According to the Wall Street Jounral article I mentioned:
the top 50 websites (in the US) install (on average) 64 pieces of tracking technology onto the computer of each visitor (without warning in most cases)
targeting is no longer limited to cookies
many of these “The Transcriberry tools surreptitiously re-spawn themselves even after users delete them
the profiles these tools create are traded as commodities (think: oil, gold, “personal information index”)
there are already over 100 middlemen/tracking companies competing to sell your details
“innocuous” sites such as academic transcription service will generate a download of 223 files per visit to track web use
the most offensive of this type of advertising installs third party tracking files that will follow you around to “build a robust profile” (particularly heinous is monitoring searches of health related illness and targeting ads- perfect for when you need a hemmarhoid cream in the middle of a boardroom presentation)
Tracking technology has already spiraled out of control and is only going further. I’m all for freedoms on the internet but I believe the control over what is actually viewed (rather than available to be viewed) should be controlled by the user. If you don’t want to see a site or a products advertisements you should be able to say so. People shouldn’t be “tricked” into buying a product and it should be fairly straightforward to ask for the harassment to stop (e.g. a small box reading “do not display ads for this site/product/agency”).
Getting your product in front of the right people is absolutely key, but if you get your product in front of someone influential and do so by harassment, prepare for a serious reputation issue.
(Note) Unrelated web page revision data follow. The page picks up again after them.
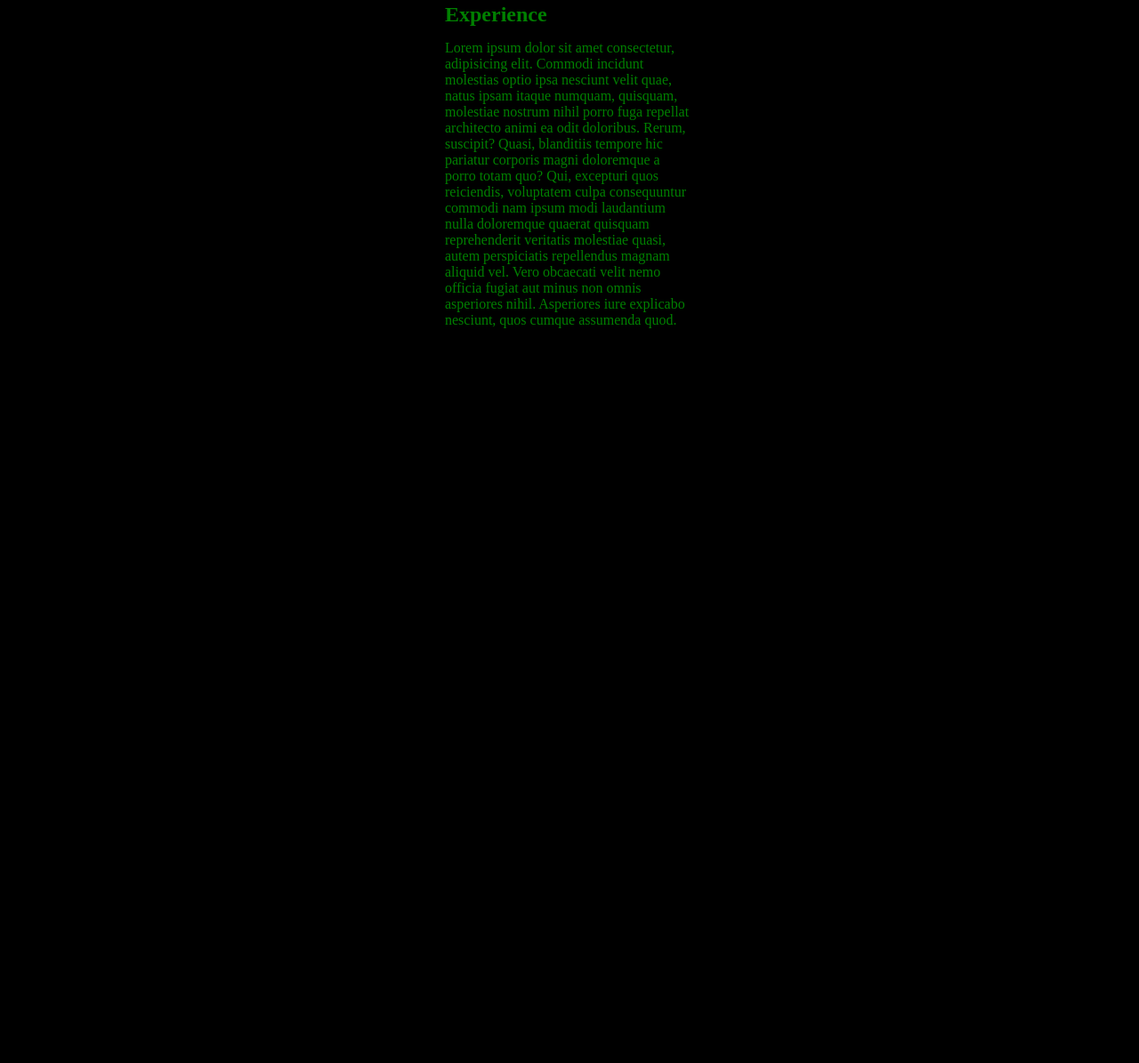
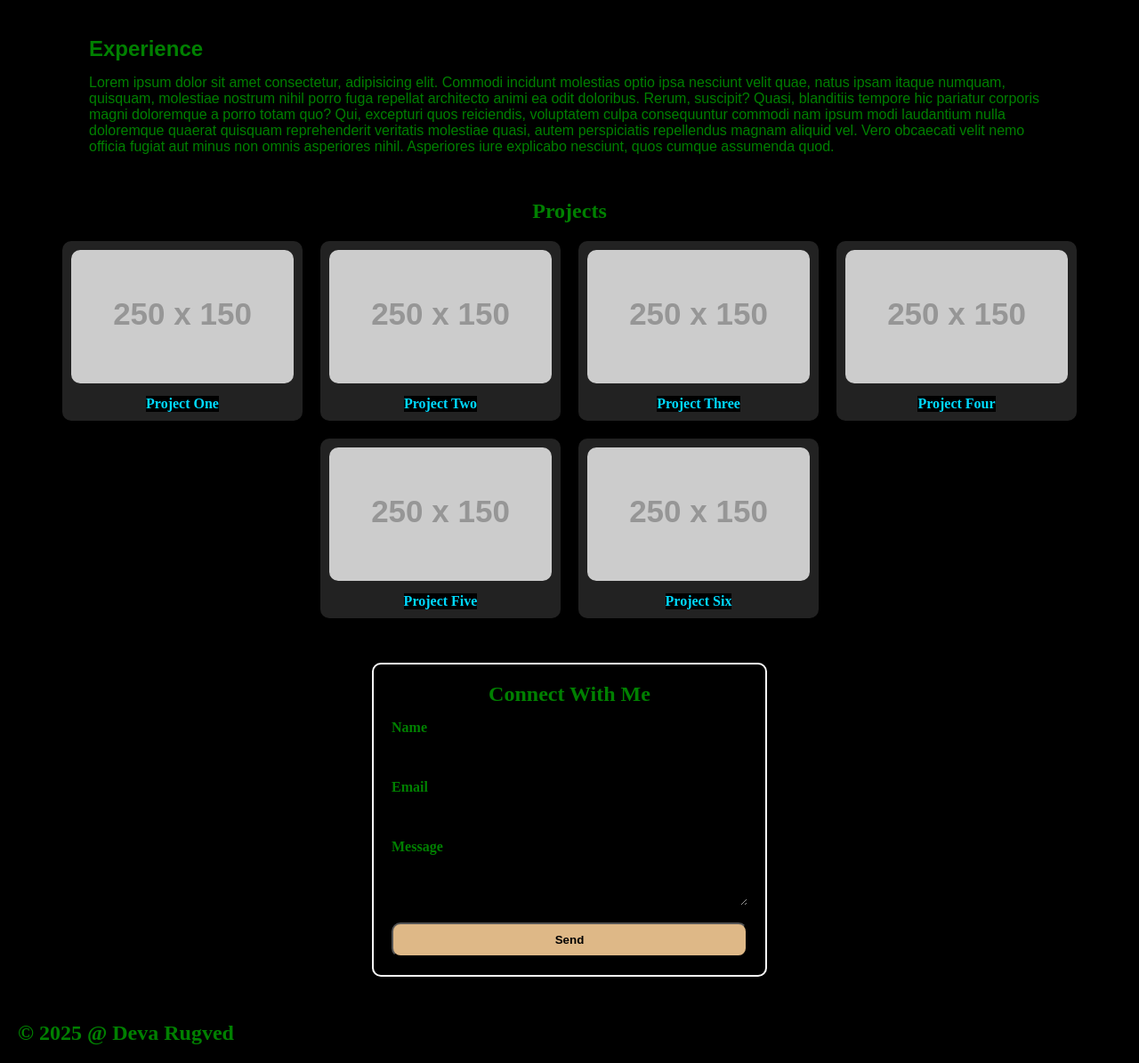
Before and after one commit to devarugved07-bounteous/Portfolio_Template, a plain HTML site: page index.html in a window 1280 px wide. Shown: the part 411-1606 px from the top of the page at 89% size. Before the commit the page ends 830 px from the top, so only its background shows below. Drawn offline with Linux system fonts and the light colour scheme; placeholder pictures from the web are drawn by us.

Commit message:
Template

```diff
--- a/index.html
+++ b/index.html
@@ -4,12 +4,27 @@
 <head>
     <meta charset="UTF-8">
     <meta name="viewport" content="width=device-width, initial-scale=1.0">
-    <title>Personal Portfolio</title>
+    <title>Portfolio Template</title>
     <Style>
         * {
             margin: 0;
             padding: 0;
             background-color: black;
+        }
+
+        .grid-container {
+            display: grid;
+            grid-template-columns: repeat(auto-fit, minmax(250px, 1fr));
+            gap: 1rem;
+        }
+
+        .grid-container p {
+            background-color: #f0f0f0;
+            padding: 1rem;
+            border-radius: 8px;
+            text-align: center;
+            font-family: Arial, sans-serif;
+            box-shadow: 0 2px 5px rgba(0, 0, 0, 0.1);
         }
 
         .nav-items,
@@ -19,10 +34,9 @@
             list-style-type: none;
             display: flex;
             flex-direction: row;
-            position: sticky;
-            top: 0;
 
         }
+
         .nav-items1:hover {
             cursor: pointer;
             color: aquamarine;
@@ -45,6 +59,14 @@
             display: flex;
             flex-direction: row;
             justify-content: space-between;
+            position: sticky;
+            top: 0;
+
+        }
+
+        .letter::first-letter {
+            font-size: 30px;
+            color: rgb(239, 212, 9)
         }
 
         .name {
@@ -70,11 +92,107 @@
 
         .Experience {
             color: green;
-            margin: 50px 500px 50px 500px;
+            margin: 50px 100px 50px 100px;
+            font-family: Arial, sans-serif;
         }
 
         h2 {
             margin-bottom: 15px;
+        }
+
+        .projects-section {
+            margin: 50px 20px;
+        }
+
+        .projects-section h2 {
+            text-align: center;
+            margin-bottom: 20px;
+            color: green;
+        }
+
+        .projects-container {
+            display: flex;
+            flex-wrap: wrap;
+            gap: 20px;
+            justify-content: center;
+        }
+
+        .project-card {
+            background-color: #222;
+            border-radius: 10px;
+            padding: 10px;
+            width: 250px;
+            text-align: center;
+        }
+
+        .project-card img {
+            width: 100%;
+            border-radius: 10px;
+        }
+
+        .project-card a {
+            display: inline-block;
+            margin-top: 10px;
+            color: #00d9ff;
+            text-decoration: none;
+            font-weight: bold;
+        }
+
+        .project-card a:hover {
+            color: #00ffaa;
+        }
+
+        .contact-section {
+            color: green;
+            margin: 50px auto;
+            max-width: 400px;
+            padding: 20px;
+            border: 2px solid white;
+            border-radius: 10px;
+        }
+
+        .contact-section h2 {
+            text-align: center;
+            margin-bottom: 15px;
+        }
+
+        .contact-form label {
+            display: block;
+            font-weight: bold;
+            margin: 10px 0 5px;
+        }
+
+        .contact-form input,
+        .contact-form textarea {
+            width: 100%;
+            padding: 8px;
+            border-radius: 10px;
+            border: none;
+            font-family: Arial, sans-serif;
+            font-size: 1rem;
+            color: green;
+            box-sizing: border-box;
+        }
+
+        .contact-form button {
+            width: 100%;
+            margin-top: 15px;
+            padding: 10px;
+            background-color: burlywood;
+            color: black;
+            font-weight: bold;
+            border-radius: 10px;
+            cursor: pointer;
+        }
+
+        .contact-form button:hover {
+            background-color: #d2b48c;
+        }
+
+        .footer{
+            color: green;
+            margin: 20px;
+
         }
     </Style>
 </head>
@@ -89,13 +207,12 @@
                 <li class="nav-items1">Contact</li>
             </ol>
         </nav>
-
     </div>
 
     <div class="intro-parent">
         <div class="intro">
             <h2>Introduction</h2>
-            <P>
+            <p class="letter">
                 Lorem ipsum dolor sit amet, consectetur adipisicing elit. Sapiente atque sed magnam, ducimus harum aut
                 deleniti commodi deserunt ad similique illum ex earum voluptas aspernatur reiciendis dicta esse, dolor
                 incidunt enim nobis vero. Cupiditate harum excepturi, animi maxime facilis hic tempora dolore nemo
@@ -103,13 +220,15 @@
                 deleniti. Architecto asperiores modi, officia saepe eligendi recusandae rem vel mollitia eos obcaecati
                 veniam veritatis alias, ipsum labore sint beatae magni harum ea quia unde quos placeat maiores? Quae
                 impedit deserunt laudantium, illum maxime iusto illo esse itaque ratione! Tempore cumque nulla error.
-            </P>
+            </p>
         </div>
         <div class="Education">
             <h2>Education</h2>
-            <p>Class X - ABC Ravindra Bharathi School 9.3</p>
-            <p>Class X - ABC Ravindra Bharathi School 9.3</p>
-            <p>Class X - ABC Ravindra Bharathi School 9.3</p>
+            <div class="grid-container">
+                <p>Class X - ABC Ravindra Bharathi School 9.3</p>
+                <p>Class X - ABC Ravindra Bharathi School 9.3</p>
+                <p>Class X - ABC Ravindra Bharathi School 9.3</p>
+            </div>
         </div>
     </div>
 
@@ -125,6 +244,60 @@
     </div>
 
 
+    <div class="projects-section">
+        <h2>Projects</h2>
+        <div class="projects-container">
+            <div class="project-card">
+                <img src="https://placehold.co/250X150" alt="Project 1">
+                <a href="$" target="_blank">Project One</a>
+            </div>
+            <div class="project-card">
+                <img src="https://placehold.co/250X150" alt="Project 2">
+                <a href="#" target="_blank">Project Two</a>
+            </div>
+            <div class="project-card">
+                <img src="https://placehold.co/250X150" alt="Project 3">
+                <a href="#" target="_blank">Project Three</a>
+            </div>
+            <div class="project-card">
+                <img src="https://placehold.co/250X150" alt="Project 3">
+                <a href="#" target="_blank">Project Four</a>
+            </div>
+            <div class="project-card">
+                <img src="https://placehold.co/250X150" alt="Project 3">
+                <a href="#" target="_blank">Project Five</a>
+            </div>
+            <div class="project-card">
+                <img src="https://placehold.co/250X150" alt="Project 3">
+                <a href="#" target="_blank">Project Six</a>
+            </div>
+        </div>
+    </div>
+
+    <div class="contact-section">
+        <h2>Connect With Me</h2>
+        <form class="contact-form" action="https://github.com/devarugved07012004" method="POST">
+            <label for="name">Name</label>
+            <input type="text" id="name" name="name" required>
+
+            <label for="email">Email</label>
+            <input type="email" id="email" name="email" required>
+
+            <label for="message">Message</label>
+            <textarea id="message" name="message" rows="2" required></textarea>
+
+            <button type="submit">Send</button>
+        </form>
+    </div>
+
+    <section>
+        <footer class="footer">
+            <h1>&copy; 2025 @ Deva Rugved</h1>
+        </footer>
+    </section>
+
+
+
 
 
 </body>
```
It’s not that I’m opposed to verbatim transcription services or targeting advertisements in principle, it just seems as though there should be a bit more control given to the user. It seems unfair and immoral that someone else sell my personal information that I never granted them the right to view, let alone “own” (tacitly or otherwise) and make it almost impossible to opt-out.